* _PROBLEM DESCRIPTION_:
Go through the data and copy each line where the string "Found" appears.

Change detection data:

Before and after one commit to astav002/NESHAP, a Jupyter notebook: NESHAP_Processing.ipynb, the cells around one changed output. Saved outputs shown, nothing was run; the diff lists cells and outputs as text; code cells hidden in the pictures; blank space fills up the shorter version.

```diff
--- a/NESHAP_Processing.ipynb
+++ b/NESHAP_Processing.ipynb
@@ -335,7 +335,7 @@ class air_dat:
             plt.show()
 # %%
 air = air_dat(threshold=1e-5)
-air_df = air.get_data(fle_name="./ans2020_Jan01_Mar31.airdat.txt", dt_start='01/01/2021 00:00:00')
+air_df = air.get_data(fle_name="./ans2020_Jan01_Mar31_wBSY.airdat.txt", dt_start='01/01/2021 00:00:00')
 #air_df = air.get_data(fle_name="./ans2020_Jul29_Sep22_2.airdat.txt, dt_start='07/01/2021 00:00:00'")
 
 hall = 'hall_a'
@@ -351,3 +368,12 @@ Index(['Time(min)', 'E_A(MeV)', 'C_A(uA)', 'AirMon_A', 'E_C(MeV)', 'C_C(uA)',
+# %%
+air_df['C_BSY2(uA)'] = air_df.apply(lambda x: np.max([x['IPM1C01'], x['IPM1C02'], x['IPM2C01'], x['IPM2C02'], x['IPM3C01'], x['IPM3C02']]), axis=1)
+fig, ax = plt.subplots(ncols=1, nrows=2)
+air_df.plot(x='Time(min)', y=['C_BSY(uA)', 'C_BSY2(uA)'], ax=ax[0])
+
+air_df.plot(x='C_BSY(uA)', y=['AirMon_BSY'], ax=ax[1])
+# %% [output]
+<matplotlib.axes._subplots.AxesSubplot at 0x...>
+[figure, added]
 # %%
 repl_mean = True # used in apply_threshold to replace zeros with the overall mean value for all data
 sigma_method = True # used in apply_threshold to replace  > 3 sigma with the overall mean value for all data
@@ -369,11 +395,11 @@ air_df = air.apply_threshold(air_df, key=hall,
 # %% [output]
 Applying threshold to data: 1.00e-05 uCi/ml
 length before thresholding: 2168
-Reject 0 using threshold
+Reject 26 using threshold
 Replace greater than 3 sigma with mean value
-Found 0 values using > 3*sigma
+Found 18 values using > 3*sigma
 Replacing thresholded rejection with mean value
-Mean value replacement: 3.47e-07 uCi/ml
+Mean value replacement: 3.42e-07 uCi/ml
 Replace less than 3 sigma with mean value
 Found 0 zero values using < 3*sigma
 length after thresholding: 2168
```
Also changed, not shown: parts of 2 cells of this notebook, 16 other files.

* _ANSWER TO THIS PROBLEM_:
-Found 0 values using > 3*sigma
+Found 18 values using > 3*sigma
 Found 0 zero values using < 3*sigma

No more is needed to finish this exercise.